* [Revision tracking records]
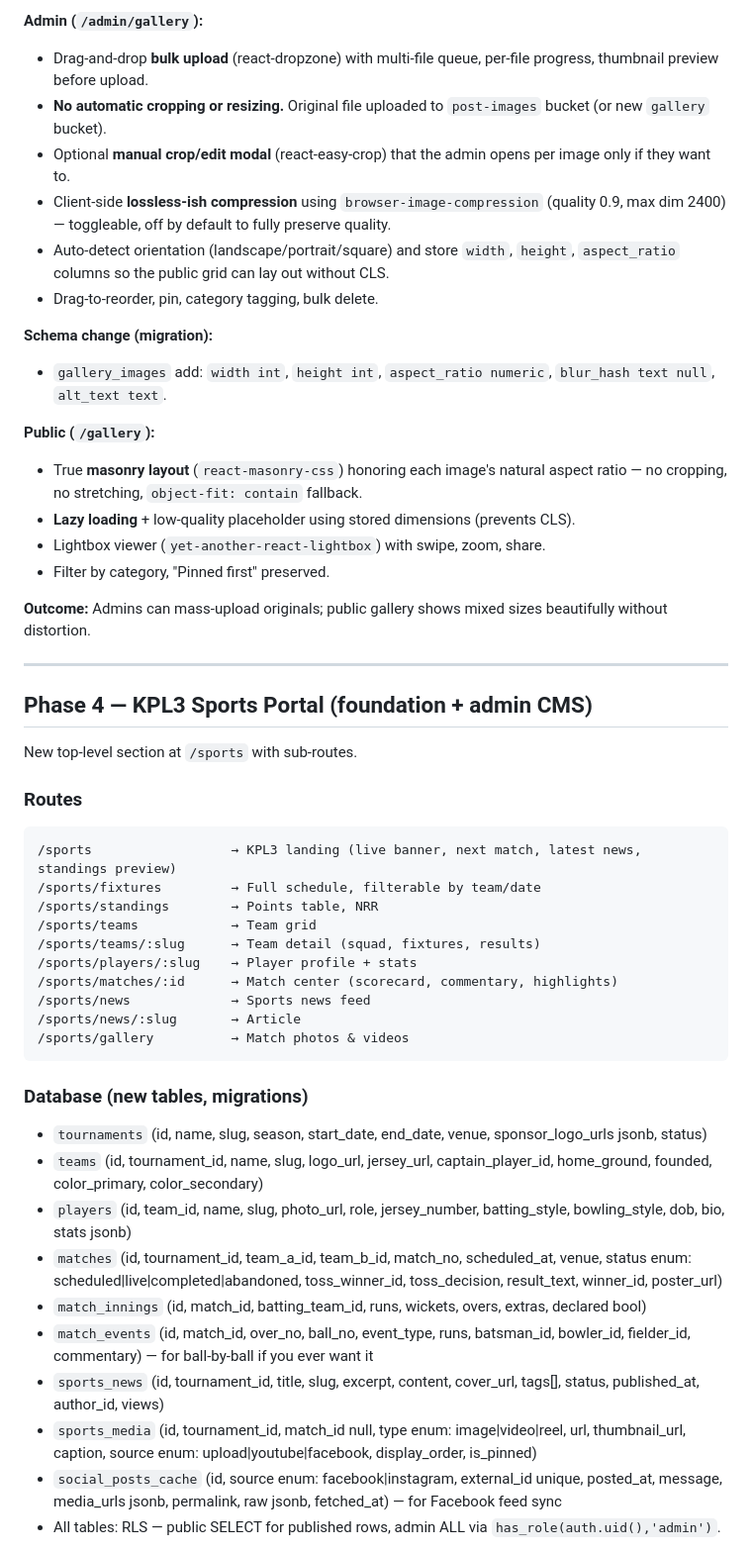
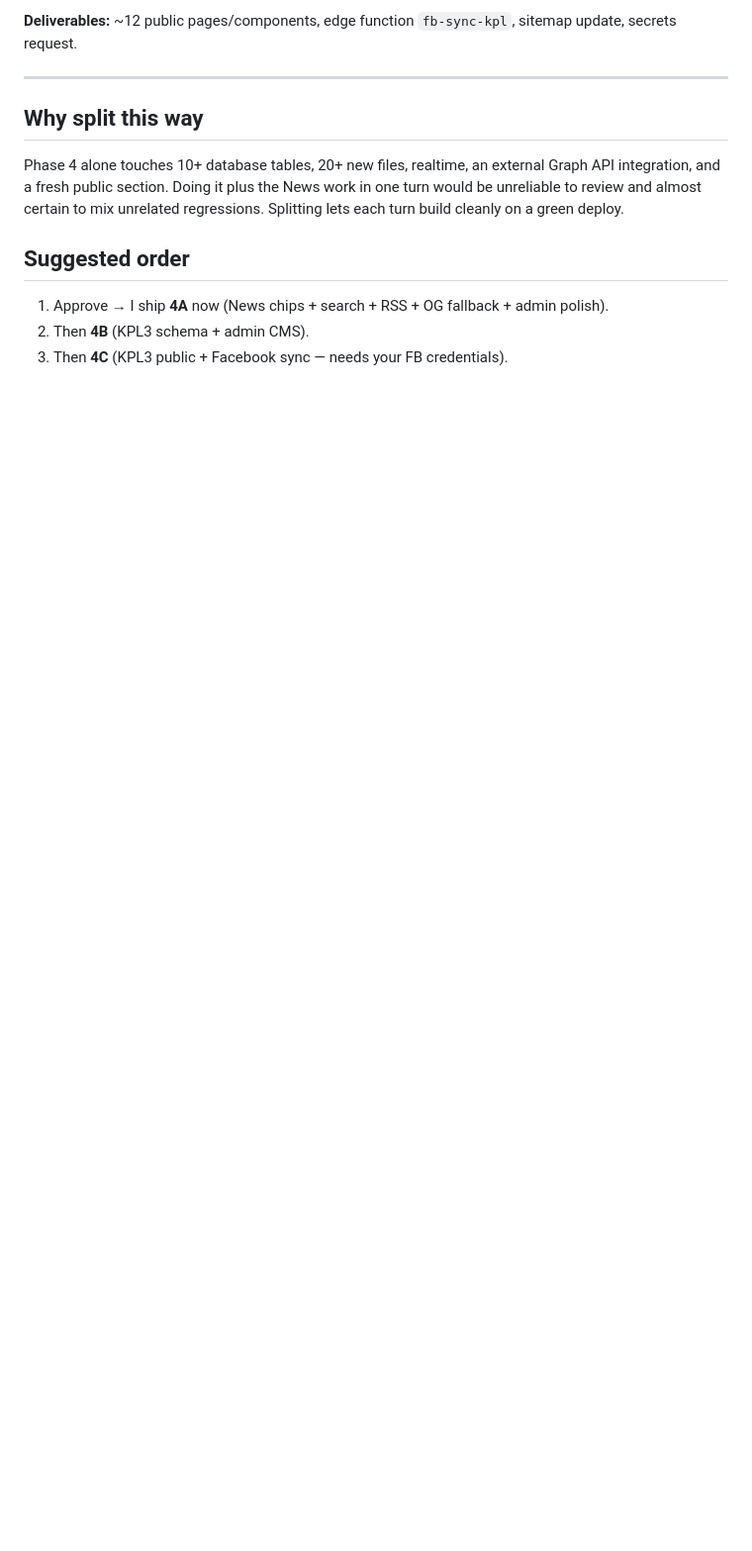
Before and after one commit to azmalhushain/ajmal-vision-news, a Markdown page: .lovable/plan.md, the part around one of its changes. Shown at 99% size. GitHub-like rendering; blank space fills up the shorter version.

````diff
--- a/.lovable/plan.md
+++ b/.lovable/plan.md
@@ -43,52 +57,15 @@ Replace the current admin gallery editor and public gallery with a pro-grade flo
 
-**Admin (`/admin/gallery`):**
-- Drag-and-drop **bulk upload** (react-dropzone) with multi-file queue, per-file progress, thumbnail preview before upload.
-- **No automatic cropping or resizing.** Original file uploaded to `post-images` bucket (or new `gallery` bucket).
-- Optional **manual crop/edit modal** (react-easy-crop) that the admin opens per image only if they want to.
-- Client-side **lossless-ish compression** using `browser-image-compression` (quality 0.9, max dim 2400) — toggleable, off by default to fully preserve quality.
-- Auto-detect orientation (landscape/portrait/square) and store `width`, `height`, `aspect_ratio` columns so the public grid can lay out without CLS.
-- Drag-to-reorder, pin, category tagging, bulk delete.
-
-**Schema change (migration):**
-- `gallery_images` add: `width int`, `height int`, `aspect_ratio numeric`, `blur_hash text null`, `alt_text text`.
-
-**Public (`/gallery`):**
-- True **masonry layout** (`react-masonry-css`) honoring each image's natural aspect ratio — no cropping, no stretching, `object-fit: contain` fallback.
-- **Lazy loading** + low-quality placeholder using stored dimensions (prevents CLS).
-- Lightbox viewer (`yet-another-react-lightbox`) with swipe, zoom, share.
-- Filter by category, "Pinned first" preserved.
-
-**Outcome:** Admins can mass-upload originals; public gallery shows mixed sizes beautifully without distortion.
+**Deliverables:** ~12 public pages/components, edge function `fb-sync-kpl`, sitemap update, secrets request.
 
 ---
 
-## Phase 4 — KPL3 Sports Portal (foundation + admin CMS)
+## Why split this way
 
-New top-level section at `/sports` with sub-routes.
+Phase 4 alone touches 10+ database tables, 20+ new files, realtime, an external Graph API integration, and a fresh public section. Doing it plus the News work in one turn would be unreliable to review and almost certain to mix unrelated regressions. Splitting lets each turn build cleanly on a green deploy.
 
-### Routes
-```
-/sports                  → KPL3 landing (live banner, next match, latest news, standings preview)
-/sports/fixtures         → Full schedule, filterable by team/date
-/sports/standings        → Points table, NRR
-/sports/teams            → Team grid
-/sports/teams/:slug      → Team detail (squad, fixtures, results)
-/sports/players/:slug    → Player profile + stats
-/sports/matches/:id      → Match center (scorecard, commentary, highlights)
-/sports/news             → Sports news feed
-/sports/news/:slug       → Article
-/sports/gallery          → Match photos & videos
-```
+## Suggested order
 
-### Database (new tables, migrations)
-- `tournaments` (id, name, slug, season, start_date, end_date, venue, sponsor_logo_urls jsonb, status)
-- `teams` (id, tournament_id, name, slug, logo_url, jersey_url, captain_player_id, home_ground, founded, color_primary, color_secondary)
-- `players` (id, team_id, name, slug, photo_url, role, jersey_number, batting_style, bowling_style, dob, bio, stats jsonb)
-- `matches` (id, tournament_id, team_a_id, team_b_id, match_no, scheduled_at, venue, status enum: scheduled|live|completed|abandoned, toss_winner_id, toss_decision, result_text, winner_id, poster_url)
-- `match_innings` (id, match_id, batting_team_id, runs, wickets, overs, extras, declared bool)
-- `match_events` (id, match_id, over_no, ball_no, event_type, runs, batsman_id, bowler_id, fielder_id, commentary)  — for ball-by-ball if you ever want it
-- `sports_news` (id, tournament_id, title, slug, excerpt, content, cover_url, tags[], status, published_at, author_id, views)
-- `sports_media` (id, tournament_id, match_id null, type enum: image|video|reel, url, thumbnail_url, caption, source enum: upload|youtube|facebook, display_order, is_pinned)
-- `social_posts_cache` (id, source enum: facebook|instagram, external_id unique, posted_at, message, media_urls jsonb, permalink, raw jsonb, fetched_at) — for Facebook feed sync
-- All tables: RLS — public SELECT for published rows, admin ALL via `has_role(auth.uid(),'admin')`.
+1. Approve → I ship **4A** now (News chips + search + RSS + OG fallback + admin polish).
+2. Then **4B** (KPL3 schema + admin CMS).
+3. Then **4C** (KPL3 public + Facebook sync — needs your FB credentials).
 
````
Also changed, not shown: other parts of .lovable/plan.md (+40 -84 lines).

* [Task instructions] Repeat the data exactly. No pictures should appear.

* [Answer space]
Before and after one commit to azmalhushain/ajmal-vision-news, a Markdown page: .lovable/plan.md, the part around one of its changes. Shown at 99% size. GitHub-like rendering; blank space fills up the shorter version.

````diff
--- a/.lovable/plan.md
+++ b/.lovable/plan.md
@@ -43,52 +57,15 @@ Replace the current admin gallery editor and public gallery with a pro-grade flo
 
-**Admin (`/admin/gallery`):**
-- Drag-and-drop **bulk upload** (react-dropzone) with multi-file queue, per-file progress, thumbnail preview before upload.
-- **No automatic cropping or resizing.** Original file uploaded to `post-images` bucket (or new `gallery` bucket).
-- Optional **manual crop/edit modal** (react-easy-crop) that the admin opens per image only if they want to.
-- Client-side **lossless-ish compression** using `browser-image-compression` (quality 0.9, max dim 2400) — toggleable, off by default to fully preserve quality.
-- Auto-detect orientation (landscape/portrait/square) and store `width`, `height`, `aspect_ratio` columns so the public grid can lay out without CLS.
-- Drag-to-reorder, pin, category tagging, bulk delete.
-
-**Schema change (migration):**
-- `gallery_images` add: `width int`, `height int`, `aspect_ratio numeric`, `blur_hash text null`, `alt_text text`.
-
-**Public (`/gallery`):**
-- True **masonry layout** (`react-masonry-css`) honoring each image's natural aspect ratio — no cropping, no stretching, `object-fit: contain` fallback.
-- **Lazy loading** + low-quality placeholder using stored dimensions (prevents CLS).
-- Lightbox viewer (`yet-another-react-lightbox`) with swipe, zoom, share.
-- Filter by category, "Pinned first" preserved.
-
-**Outcome:** Admins can mass-upload originals; public gallery shows mixed sizes beautifully without distortion.
+**Deliverables:** ~12 public pages/components, edge function `fb-sync-kpl`, sitemap update, secrets request.
 
 ---
 
-## Phase 4 — KPL3 Sports Portal (foundation + admin CMS)
+## Why split this way
 
-New top-level section at `/sports` with sub-routes.
+Phase 4 alone touches 10+ database tables, 20+ new files, realtime, an external Graph API integration, and a fresh public section. Doing it plus the News work in one turn would be unreliable to review and almost certain to mix unrelated regressions. Splitting lets each turn build cleanly on a green deploy.
 
-### Routes
-```
-/sports                  → KPL3 landing (live banner, next match, latest news, standings preview)
-/sports/fixtures         → Full schedule, filterable by team/date
-/sports/standings        → Points table, NRR
-/sports/teams            → Team grid
-/sports/teams/:slug      → Team detail (squad, fixtures, results)
-/sports/players/:slug    → Player profile + stats
-/sports/matches/:id      → Match center (scorecard, commentary, highlights)
-/sports/news             → Sports news feed
-/sports/news/:slug       → Article
-/sports/gallery          → Match photos & videos
-```
+## Suggested order
 
-### Database (new tables, migrations)
-- `tournaments` (id, name, slug, season, start_date, end_date, venue, sponsor_logo_urls jsonb, status)
-- `teams` (id, tournament_id, name, slug, logo_url, jersey_url, captain_player_id, home_ground, founded, color_primary, color_secondary)
-- `players` (id, team_id, name, slug, photo_url, role, jersey_number, batting_style, bowling_style, dob, bio, stats jsonb)
-- `matches` (id, tournament_id, team_a_id, team_b_id, match_no, scheduled_at, venue, status enum: scheduled|live|completed|abandoned, toss_winner_id, toss_decision, result_text, winner_id, poster_url)
-- `match_innings` (id, match_id, batting_team_id, runs, wickets, overs, extras, declared bool)
-- `match_events` (id, match_id, over_no, ball_no, event_type, runs, batsman_id, bowler_id, fielder_id, commentary)  — for ball-by-ball if you ever want it
-- `sports_news` (id, tournament_id, title, slug, excerpt, content, cover_url, tags[], status, published_at, author_id, views)
-- `sports_media` (id, tournament_id, match_id null, type enum: image|video|reel, url, thumbnail_url, caption, source enum: upload|youtube|facebook, display_order, is_pinned)
-- `social_posts_cache` (id, source enum: facebook|instagram, external_id unique, posted_at, message, media_urls jsonb, permalink, raw jsonb, fetched_at) — for Facebook feed sync
-- All tables: RLS — public SELECT for published rows, admin ALL via `has_role(auth.uid(),'admin')`.
+1. Approve → I ship **4A** now (News chips + search + RSS + OG fallback + admin polish).
+2. Then **4B** (KPL3 schema + admin CMS).
+3. Then **4C** (KPL3 public + Facebook sync — needs your FB credentials).
 
````
Also changed, not shown: other parts of .lovable/plan.md (+40 -84 lines).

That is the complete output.